Huntingdon College is a liberal arts college in the city of Montgomery, Alabama, United States. The college was founded in 1854 as "Tuskegee Female College" and operated as a teacher training institution. The United Methodist Church began running the college in 1872 and the institution moved to Montgomery in 1909. However the first night after the move to the new campus the new college building burned to the ground. The campus was rebuilt and the college began admitting men after World War I and the first male student graduated in 1934. The institution changed its name to Huntingdon College in 1935 and student numbers have continued to grow ever since.
Huntingdon prides itself on its long established traditions of faith, wisdom and service and retains its ties to the Methodist Church. The college aims to produce graduates who are able to think critically, absorb new ideas and communicate well.
Today Huntingdon offers over 35 undergraduate majors and 20 minors as well as pre-professional and educator preparation programs. The college is home to around 1000 students, after seeing a steep increase in enrollment between 2002 and 2012.

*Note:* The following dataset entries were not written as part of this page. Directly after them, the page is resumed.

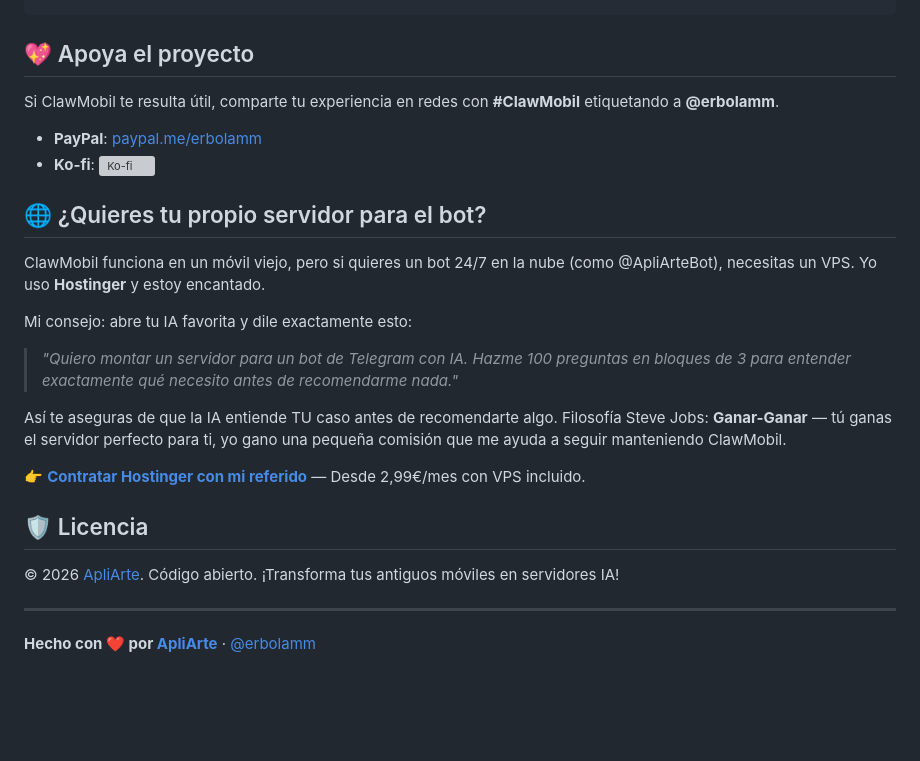
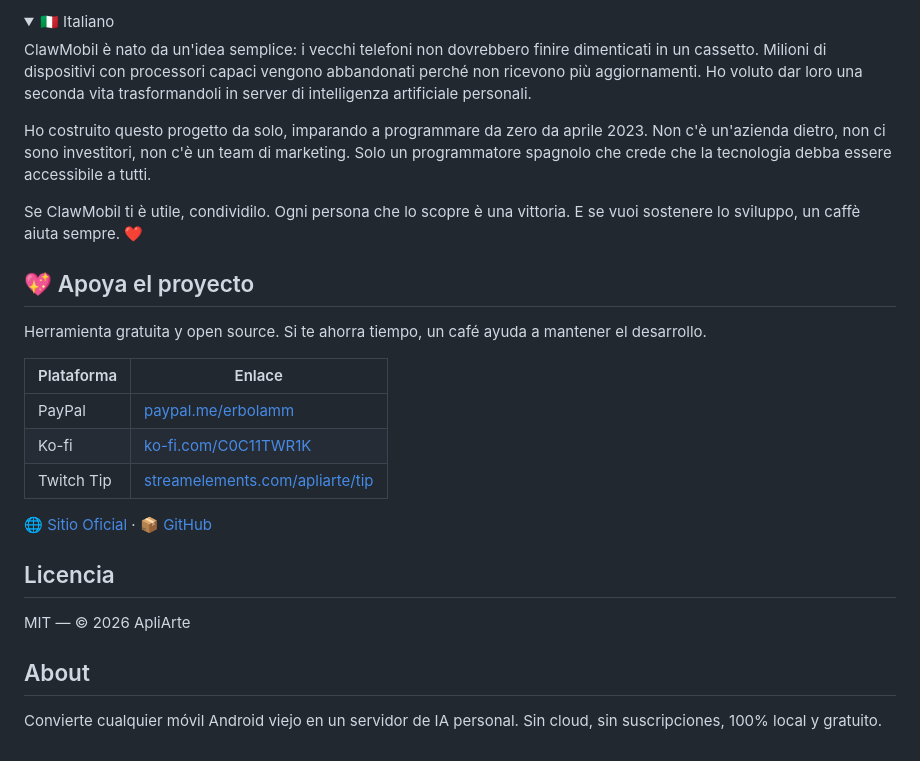
Before and after one commit to erbolamm/ClawMobil, a Markdown page: README.md, the part around one of its changes. GitHub-like rendering; folded sections open; blank space fills up the shorter version; grey boxes are pictures that could not be loaded.

```diff
--- a/README.md
+++ b/README.md
@@ -164,26 +224,29 @@ ClawMobil/
+<details>
+<summary>🇮🇹 Italiano</summary>
+
+ClawMobil è nato da un'idea semplice: i vecchi telefoni non dovrebbero finire dimenticati in un cassetto. Milioni di dispositivi con processori capaci vengono abbandonati perché non ricevono più aggiornamenti. Ho voluto dar loro una seconda vita trasformandoli in server di intelligenza artificiale personali.
+
+Ho costruito questo progetto da solo, imparando a programmare da zero da aprile 2023. Non c'è un'azienda dietro, non ci sono investitori, non c'è un team di marketing. Solo un programmatore spagnolo che crede che la tecnologia debba essere accessibile a tutti.
+
+Se ClawMobil ti è utile, condividilo. Ogni persona che lo scopre è una vittoria. E se vuoi sostenere lo sviluppo, un caffè aiuta sempre. ❤️
+</details>
+
 ## 💖 Apoya el proyecto
 
-Si ClawMobil te resulta útil, comparte tu experiencia en redes con **#ClawMobil** etiquetando a **@erbolamm**.
+Herramienta gratuita y open source. Si te ahorra tiempo, un café ayuda a mantener el desarrollo.
 
-- **PayPal**: [paypal.me/erbolamm](https://www.paypal.com/paypalme/erbolamm)
-- **Ko-fi**: [![Ko-fi](https://storage.ko-fi.com/cdn/kofi5.png?v=6)](https://ko-fi.com/C0C11TWR1K)
+| Plataforma | Enlace |
+| ----------- | -------- |
+| PayPal | [paypal.me/erbolamm](https://www.paypal.com/paypalme/erbolamm) |
+| Ko-fi | [ko-fi.com/C0C11TWR1K](https://ko-fi.com/C0C11TWR1K) |
+| Twitch Tip | [streamelements.com/apliarte/tip](https://streamelements.com/apliarte/tip) |
 
-## 🌐 ¿Quieres tu propio servidor para el bot?
+🌐 [Sitio Oficial](https://erbolamm.github.io/ClawMobil/) · 📦 [GitHub](https://github.com/erbolamm/ClawMobil)
 
-ClawMobil funciona en un móvil viejo, pero si quieres un bot 24/7 en la nube (como @ApliArteBot), necesitas un VPS. Yo uso **Hostinger** y estoy encantado.
+## Licencia
 
-Mi consejo: abre tu IA favorita y dile exactamente esto:
+MIT — © 2026 ApliArte
 
-> *"Quiero montar un servidor para un bot de Telegram con IA. Hazme 100 preguntas en bloques de 3 para entender exactamente qué necesito antes de recomendarme nada."*
+## About
 
-Así te aseguras de que la IA entiende TU caso antes de recomendarte algo. Filosofía Steve Jobs: **Ganar-Ganar** — tú ganas el servidor perfecto para ti, yo gano una pequeña comisión que me ayuda a seguir manteniendo ClawMobil.
-
-👉 **[Contratar Hostinger con mi referido](https://www.hostinger.com/es?REFERRALCODE=APLIARTE)** — Desde 2,99€/mes con VPS incluido.
-
-## 🛡️ Licencia
-
-© 2026 [ApliArte](https://apliarte.com). Código abierto.
-¡Transforma tus antiguos móviles en servidores IA!
-
----
-**Hecho con ❤️ por [ApliArte](https://apliarte.com)** · [@erbolamm](https://github.com/erbolamm)
+Convierte cualquier móvil Android viejo en un servidor de IA personal. Sin cloud, sin suscripciones, 100% local y gratuito.
```
Also changed, not shown: other parts of README.md (+60 -0 lines).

The college’s historic campus has lots of green space and wooded areas and is noted for its examples of Collegiate Gothic architecture. The academic and administrative buildings sit alongside student halls of residence and the university’s sports and leisure facilities. The campus is also home to the college chapel, library and art gallery.